Copy every line below that has the word "form" in it.

Change listing data:
___

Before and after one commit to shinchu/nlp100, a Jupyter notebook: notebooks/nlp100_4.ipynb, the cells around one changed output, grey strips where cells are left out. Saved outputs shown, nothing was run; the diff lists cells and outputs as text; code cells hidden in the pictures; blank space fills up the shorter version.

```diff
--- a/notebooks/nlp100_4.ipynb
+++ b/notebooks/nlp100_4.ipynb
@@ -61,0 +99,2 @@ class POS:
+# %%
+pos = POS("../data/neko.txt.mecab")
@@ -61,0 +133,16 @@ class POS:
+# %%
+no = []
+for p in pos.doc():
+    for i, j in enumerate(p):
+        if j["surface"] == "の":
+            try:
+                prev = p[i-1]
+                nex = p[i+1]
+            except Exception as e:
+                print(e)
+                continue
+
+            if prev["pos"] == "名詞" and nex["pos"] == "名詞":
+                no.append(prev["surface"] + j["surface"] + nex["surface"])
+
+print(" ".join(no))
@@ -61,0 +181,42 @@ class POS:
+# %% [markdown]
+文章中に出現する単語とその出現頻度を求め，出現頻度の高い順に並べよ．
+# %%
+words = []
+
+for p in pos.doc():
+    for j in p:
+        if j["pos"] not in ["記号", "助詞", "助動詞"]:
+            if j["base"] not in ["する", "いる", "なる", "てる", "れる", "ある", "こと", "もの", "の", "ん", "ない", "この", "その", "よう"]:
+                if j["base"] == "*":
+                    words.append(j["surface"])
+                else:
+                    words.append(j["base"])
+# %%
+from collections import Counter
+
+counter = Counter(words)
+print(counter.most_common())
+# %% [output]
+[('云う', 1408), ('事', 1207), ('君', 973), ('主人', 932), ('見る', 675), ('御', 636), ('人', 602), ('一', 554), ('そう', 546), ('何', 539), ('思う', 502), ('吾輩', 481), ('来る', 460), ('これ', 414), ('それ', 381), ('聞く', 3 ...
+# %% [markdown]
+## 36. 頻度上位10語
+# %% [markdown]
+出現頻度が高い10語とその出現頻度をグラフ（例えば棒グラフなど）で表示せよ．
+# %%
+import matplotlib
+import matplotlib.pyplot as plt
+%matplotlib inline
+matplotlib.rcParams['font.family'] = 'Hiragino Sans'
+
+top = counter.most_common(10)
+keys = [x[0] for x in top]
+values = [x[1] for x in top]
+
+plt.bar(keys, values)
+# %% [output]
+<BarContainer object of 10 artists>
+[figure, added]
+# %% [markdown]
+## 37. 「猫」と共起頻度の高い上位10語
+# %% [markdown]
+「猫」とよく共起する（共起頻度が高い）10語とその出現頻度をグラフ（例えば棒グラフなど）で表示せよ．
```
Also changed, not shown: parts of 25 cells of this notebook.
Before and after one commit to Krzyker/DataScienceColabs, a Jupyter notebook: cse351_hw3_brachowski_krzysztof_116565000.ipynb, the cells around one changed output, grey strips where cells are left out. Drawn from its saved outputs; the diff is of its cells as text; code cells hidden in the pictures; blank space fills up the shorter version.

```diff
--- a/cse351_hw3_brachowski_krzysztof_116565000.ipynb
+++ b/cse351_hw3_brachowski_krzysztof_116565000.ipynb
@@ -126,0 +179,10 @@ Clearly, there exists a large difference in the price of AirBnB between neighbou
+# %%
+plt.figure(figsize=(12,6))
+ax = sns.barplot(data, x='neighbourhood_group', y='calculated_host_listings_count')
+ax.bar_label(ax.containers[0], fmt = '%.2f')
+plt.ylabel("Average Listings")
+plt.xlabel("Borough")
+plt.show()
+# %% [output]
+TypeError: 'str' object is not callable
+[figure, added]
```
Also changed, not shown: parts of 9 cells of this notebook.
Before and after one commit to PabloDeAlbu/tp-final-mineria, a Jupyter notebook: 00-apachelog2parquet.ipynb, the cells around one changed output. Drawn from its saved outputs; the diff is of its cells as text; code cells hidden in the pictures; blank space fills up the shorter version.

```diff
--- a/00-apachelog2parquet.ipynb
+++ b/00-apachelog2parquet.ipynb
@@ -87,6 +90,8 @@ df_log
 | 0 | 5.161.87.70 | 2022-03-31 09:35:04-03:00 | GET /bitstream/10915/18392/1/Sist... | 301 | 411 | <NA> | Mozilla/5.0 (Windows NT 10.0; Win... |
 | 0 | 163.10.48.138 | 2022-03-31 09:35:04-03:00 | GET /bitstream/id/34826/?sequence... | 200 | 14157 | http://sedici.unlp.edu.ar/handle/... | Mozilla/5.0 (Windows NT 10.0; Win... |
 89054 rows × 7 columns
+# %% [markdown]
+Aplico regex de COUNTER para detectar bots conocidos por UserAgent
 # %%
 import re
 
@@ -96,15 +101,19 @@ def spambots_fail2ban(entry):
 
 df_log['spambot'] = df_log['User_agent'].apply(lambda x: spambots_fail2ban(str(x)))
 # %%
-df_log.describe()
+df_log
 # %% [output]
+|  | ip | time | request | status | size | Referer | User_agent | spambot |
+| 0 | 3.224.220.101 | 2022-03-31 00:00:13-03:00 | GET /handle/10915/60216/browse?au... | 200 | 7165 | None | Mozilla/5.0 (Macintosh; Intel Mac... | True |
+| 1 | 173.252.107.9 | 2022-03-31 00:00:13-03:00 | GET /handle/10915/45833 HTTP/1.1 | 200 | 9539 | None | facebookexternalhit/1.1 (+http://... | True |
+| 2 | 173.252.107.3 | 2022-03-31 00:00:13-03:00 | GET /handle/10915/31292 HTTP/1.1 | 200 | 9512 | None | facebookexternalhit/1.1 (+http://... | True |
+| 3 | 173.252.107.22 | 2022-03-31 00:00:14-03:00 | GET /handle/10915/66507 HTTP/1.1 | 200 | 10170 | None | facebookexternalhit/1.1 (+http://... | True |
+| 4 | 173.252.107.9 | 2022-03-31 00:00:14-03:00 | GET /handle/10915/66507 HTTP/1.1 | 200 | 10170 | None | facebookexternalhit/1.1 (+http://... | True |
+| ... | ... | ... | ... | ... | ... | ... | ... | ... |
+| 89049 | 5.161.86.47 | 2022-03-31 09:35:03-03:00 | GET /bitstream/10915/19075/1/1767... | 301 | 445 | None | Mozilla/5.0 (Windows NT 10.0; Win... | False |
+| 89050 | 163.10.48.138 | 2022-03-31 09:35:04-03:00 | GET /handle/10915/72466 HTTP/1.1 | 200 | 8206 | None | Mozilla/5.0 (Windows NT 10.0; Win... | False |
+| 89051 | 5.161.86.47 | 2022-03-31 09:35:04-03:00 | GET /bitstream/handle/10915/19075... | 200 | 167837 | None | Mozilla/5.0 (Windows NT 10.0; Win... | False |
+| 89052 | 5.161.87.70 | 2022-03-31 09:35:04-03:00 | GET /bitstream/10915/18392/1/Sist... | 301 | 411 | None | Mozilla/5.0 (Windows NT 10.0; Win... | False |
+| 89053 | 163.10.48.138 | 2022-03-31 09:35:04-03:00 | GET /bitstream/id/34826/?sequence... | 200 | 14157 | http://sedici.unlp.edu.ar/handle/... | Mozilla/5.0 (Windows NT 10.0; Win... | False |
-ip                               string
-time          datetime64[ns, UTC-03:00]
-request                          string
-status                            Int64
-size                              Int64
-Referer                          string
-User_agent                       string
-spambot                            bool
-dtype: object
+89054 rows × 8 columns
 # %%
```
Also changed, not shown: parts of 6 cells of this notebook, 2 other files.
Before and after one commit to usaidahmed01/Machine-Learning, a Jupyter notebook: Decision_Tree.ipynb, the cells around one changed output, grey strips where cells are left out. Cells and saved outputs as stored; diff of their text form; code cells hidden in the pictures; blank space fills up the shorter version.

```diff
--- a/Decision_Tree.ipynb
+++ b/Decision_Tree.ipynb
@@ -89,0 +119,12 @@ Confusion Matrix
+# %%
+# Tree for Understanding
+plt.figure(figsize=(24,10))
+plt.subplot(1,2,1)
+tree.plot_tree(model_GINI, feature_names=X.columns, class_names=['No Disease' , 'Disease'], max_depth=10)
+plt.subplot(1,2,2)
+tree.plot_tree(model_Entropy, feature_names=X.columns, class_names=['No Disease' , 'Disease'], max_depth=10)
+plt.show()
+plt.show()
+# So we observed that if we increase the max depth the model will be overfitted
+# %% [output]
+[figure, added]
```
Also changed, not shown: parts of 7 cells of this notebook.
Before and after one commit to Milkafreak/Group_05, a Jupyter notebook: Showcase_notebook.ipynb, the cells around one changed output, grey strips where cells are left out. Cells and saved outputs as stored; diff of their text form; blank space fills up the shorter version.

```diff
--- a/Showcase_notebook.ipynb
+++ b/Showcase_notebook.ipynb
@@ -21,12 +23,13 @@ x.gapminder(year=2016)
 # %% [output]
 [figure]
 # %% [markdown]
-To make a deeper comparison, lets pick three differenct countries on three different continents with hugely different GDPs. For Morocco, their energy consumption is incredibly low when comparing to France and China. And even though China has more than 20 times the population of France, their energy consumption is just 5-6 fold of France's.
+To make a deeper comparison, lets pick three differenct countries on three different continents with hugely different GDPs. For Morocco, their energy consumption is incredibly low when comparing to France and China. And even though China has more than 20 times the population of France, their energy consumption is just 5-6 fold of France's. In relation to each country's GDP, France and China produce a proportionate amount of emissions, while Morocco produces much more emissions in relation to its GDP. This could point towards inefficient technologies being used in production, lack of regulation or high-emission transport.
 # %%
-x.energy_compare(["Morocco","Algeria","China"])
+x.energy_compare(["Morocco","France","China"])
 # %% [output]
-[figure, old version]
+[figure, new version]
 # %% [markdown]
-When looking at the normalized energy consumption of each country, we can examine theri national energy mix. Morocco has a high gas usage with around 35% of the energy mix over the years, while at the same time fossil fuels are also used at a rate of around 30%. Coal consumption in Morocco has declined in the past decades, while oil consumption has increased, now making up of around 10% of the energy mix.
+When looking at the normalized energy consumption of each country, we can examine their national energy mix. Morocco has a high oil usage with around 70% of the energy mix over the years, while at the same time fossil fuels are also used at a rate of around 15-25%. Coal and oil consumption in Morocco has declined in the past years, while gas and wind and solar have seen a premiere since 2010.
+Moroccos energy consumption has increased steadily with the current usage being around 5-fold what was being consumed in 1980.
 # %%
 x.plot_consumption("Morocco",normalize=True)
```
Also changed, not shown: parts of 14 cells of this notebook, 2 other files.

___

Response for this exercise:
Before and after one commit to usaidahmed01/Machine-Learning, a Jupyter notebook: Decision_Tree.ipynb, the cells around one changed output, grey strips where cells are left out. Cells and saved outputs as stored; diff of their text form; code cells hidden in the pictures; blank space fills up the shorter version.
Before and after one commit to Milkafreak/Group_05, a Jupyter notebook: Showcase_notebook.ipynb, the cells around one changed output, grey strips where cells are left out. Cells and saved outputs as stored; diff of their text form; blank space fills up the shorter version.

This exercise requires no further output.